The corporate account rigging now coming to light is the direct result of the economic boom of the late 1990s, driven by an almost unprecedented increase in equity prices. Its raison d’?e has been entirely straightforward: to cover up the reality of an increasingly desperate corporate-profits picture. Between 1997 and 2000, just as the fabled economic expansion was reaching its apex, the rate of profit in the non-financial corporate sector was falling by a dramatic 20 per cent, initially as a consequence of overcapacity in international manufacturing. Under normal circumstances, this would have caused capital accumulation and economic growth to slow. As it was, however, stock prices soared, in information technology especially, even as corporate returns fell. Companies could thus access funds with unprecedented ease, either by issuing shares at highly inflated prices or by borrowing money from banks against the collateral of those overpriced equities. On the basis of this financial windfall, US corporations, especially in the IT industries, vastly stepped up their capital accumulation. The investment boom continued, with increasing growth of output and productivity. Even the staid academic economists of the Council of Economic Advisers, not to mention the chair of the Federal Reserve, celebrated a new synergy of technological change and freed-up financial markets that was ushering in an unprecedented era of progress.

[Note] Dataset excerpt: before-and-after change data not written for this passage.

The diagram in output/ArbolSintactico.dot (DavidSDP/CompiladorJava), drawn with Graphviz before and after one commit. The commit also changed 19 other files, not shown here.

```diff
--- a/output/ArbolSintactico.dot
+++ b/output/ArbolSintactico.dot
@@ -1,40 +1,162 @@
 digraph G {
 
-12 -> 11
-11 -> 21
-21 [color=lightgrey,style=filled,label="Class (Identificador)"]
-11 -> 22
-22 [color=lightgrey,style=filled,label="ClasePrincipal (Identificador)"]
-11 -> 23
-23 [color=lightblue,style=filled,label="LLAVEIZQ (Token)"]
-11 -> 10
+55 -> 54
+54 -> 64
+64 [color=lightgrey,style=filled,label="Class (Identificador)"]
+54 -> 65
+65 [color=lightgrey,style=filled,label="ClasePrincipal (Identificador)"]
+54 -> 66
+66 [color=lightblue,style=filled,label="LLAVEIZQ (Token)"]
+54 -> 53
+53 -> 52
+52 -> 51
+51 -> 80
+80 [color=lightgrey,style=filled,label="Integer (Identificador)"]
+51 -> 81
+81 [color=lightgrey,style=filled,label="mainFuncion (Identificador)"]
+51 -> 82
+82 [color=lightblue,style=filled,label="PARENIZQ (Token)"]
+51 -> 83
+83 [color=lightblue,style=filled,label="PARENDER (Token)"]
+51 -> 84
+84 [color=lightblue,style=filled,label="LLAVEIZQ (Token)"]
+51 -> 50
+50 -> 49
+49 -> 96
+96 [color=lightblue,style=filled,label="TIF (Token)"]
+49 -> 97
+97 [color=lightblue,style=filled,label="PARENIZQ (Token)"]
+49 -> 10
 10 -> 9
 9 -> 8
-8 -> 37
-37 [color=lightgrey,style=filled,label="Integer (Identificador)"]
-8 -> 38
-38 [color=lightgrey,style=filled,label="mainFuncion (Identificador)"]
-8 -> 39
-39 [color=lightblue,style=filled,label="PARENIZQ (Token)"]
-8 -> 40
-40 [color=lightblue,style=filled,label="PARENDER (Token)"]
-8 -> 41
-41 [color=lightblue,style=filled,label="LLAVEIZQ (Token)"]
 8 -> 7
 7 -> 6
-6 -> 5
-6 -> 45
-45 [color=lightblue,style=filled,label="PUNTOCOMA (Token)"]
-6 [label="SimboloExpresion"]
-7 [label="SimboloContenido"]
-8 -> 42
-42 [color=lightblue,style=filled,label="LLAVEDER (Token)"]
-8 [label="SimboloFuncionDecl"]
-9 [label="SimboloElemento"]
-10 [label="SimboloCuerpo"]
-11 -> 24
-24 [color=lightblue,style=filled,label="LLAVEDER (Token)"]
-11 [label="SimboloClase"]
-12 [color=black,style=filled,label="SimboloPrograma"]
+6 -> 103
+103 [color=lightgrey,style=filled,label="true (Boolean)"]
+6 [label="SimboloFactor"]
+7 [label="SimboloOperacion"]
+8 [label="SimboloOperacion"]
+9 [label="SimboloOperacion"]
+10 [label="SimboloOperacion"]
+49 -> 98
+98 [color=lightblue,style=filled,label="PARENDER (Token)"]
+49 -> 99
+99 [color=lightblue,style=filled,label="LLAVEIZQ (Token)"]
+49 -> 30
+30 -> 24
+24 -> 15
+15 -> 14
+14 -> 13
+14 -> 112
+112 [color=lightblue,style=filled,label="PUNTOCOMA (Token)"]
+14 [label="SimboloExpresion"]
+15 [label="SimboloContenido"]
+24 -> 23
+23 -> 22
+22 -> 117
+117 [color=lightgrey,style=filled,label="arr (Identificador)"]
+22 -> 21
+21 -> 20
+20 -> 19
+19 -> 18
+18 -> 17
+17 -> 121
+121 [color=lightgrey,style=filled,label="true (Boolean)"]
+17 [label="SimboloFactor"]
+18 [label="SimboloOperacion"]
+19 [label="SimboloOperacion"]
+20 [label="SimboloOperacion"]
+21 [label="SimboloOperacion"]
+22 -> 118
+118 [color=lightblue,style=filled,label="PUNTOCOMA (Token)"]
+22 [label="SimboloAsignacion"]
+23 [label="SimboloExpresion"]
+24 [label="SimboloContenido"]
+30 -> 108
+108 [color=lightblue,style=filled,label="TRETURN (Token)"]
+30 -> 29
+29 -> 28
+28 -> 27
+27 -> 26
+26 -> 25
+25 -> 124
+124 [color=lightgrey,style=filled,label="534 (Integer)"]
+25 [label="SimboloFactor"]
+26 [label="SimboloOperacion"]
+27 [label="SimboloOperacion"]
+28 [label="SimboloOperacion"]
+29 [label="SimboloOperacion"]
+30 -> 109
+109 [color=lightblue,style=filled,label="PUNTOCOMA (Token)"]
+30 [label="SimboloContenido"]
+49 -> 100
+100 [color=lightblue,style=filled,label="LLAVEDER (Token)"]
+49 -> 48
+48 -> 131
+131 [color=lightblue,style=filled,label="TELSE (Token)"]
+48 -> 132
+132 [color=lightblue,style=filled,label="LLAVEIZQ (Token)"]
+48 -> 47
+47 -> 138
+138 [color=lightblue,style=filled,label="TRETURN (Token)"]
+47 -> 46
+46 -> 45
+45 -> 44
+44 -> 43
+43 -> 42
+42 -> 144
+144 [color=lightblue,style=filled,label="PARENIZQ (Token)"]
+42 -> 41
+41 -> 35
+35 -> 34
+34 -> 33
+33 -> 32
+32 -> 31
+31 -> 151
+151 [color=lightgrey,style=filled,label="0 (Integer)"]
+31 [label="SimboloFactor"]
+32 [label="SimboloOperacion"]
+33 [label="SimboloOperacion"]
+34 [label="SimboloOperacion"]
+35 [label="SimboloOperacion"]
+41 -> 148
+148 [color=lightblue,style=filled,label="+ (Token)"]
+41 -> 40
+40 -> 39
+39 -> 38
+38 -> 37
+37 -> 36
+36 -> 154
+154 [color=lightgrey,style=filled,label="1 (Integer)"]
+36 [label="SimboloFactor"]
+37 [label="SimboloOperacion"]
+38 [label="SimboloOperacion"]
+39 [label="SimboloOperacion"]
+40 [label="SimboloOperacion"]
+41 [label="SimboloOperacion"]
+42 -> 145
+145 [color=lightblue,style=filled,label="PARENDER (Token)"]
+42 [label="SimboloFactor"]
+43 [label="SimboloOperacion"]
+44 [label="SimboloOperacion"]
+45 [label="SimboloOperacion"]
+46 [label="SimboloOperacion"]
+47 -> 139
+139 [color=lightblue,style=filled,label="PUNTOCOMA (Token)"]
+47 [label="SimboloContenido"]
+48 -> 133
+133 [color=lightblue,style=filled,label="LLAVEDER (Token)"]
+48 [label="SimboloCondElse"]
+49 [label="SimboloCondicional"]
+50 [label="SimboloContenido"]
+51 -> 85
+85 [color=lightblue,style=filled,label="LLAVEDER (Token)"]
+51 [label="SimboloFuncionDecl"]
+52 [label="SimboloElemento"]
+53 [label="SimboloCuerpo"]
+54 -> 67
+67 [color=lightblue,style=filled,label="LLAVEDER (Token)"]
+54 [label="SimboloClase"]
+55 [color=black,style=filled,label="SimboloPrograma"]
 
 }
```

The catch, of course, was that fast-rising profits are normally required to justify and support fast-rising stock prices, as well as rapid investment. Instead, as investment accelerated in the face of declining returns, overcapacity worsened, and the fall in profitability extended from manufacturing to major high-tech industries – above all, telecommunications. Faced with this patent failure of ‘fundamentals’, corporate executives were under mounting pressure to keep stock prices high by any means necessary, in order to maintain access to cheap finance and the investment funds required to compete; the fact that they had come to depend heavily on stock options for their own compensation naturally quickened the temptation. One after another great corporation falsified its accounts to exaggerate short-term earnings.
But the economy could defy gravity for only so long. From the middle of 2000, the reality of the profits crisis became apparent as a never-ending parade of corporations, including almost all the stars of the boom, were obliged to report increasingly dismal earnings. Share prices began a steep descent, and investors gradually awoke to the reality that they had been had. By this time the stock market was no longer stimulating the economy: on the contrary, as their equity prices collapsed, corporations were obliged to cut back on both borrowing and issuing shares, making capital accumulation more difficult. The huge mass of superfluous plant and equipment that was the legacy of the bubble-based misinvestment boom was now apparent to everyone. Corporations were left with little reason to accumulate new means of production, or labour, but with every reason to initiate price wars. The economy plunged into recession.
To restore order, the Federal Reserve brought down interest rates in record-breaking fashion, but there was no response from corporations already overloaded with means of production. Investment continued to decline, forcing up unemployment, reducing demand and placing further downward pressure on prices and profits. An orgy of household borrowing, largely against the collateral represented by private homes, enabled the ‘almighty consumer’ temporarily to save the day. But this binge came at the cost of a new bubble in the housing market, and is likely to have only a brief half-life. Justified by 9/11 and a faltering economy – not to mention the failure of the Fed’s monetary policy – the Bush Administration has invoked the need for both stimulus and security in order to rationalise a return to Reagan’s old formula of imperial adventure, tax cuts for the rich and increases in military spending. But the proposed elimination of the tax on dividends isn’t aimed at raising demand any more than the war on Iraq, and its associated expenditure on armaments, is supposed to increase Americans’ safety. The increased deficit that will result is intended, moreover, ?a Reagan, to force cuts in non-military expenditure, especially social services for the poor, and this will act as some counterbalance to whatever stimulus it imparts. Only barely invigorated by government policy, the economy totters towards the precipice.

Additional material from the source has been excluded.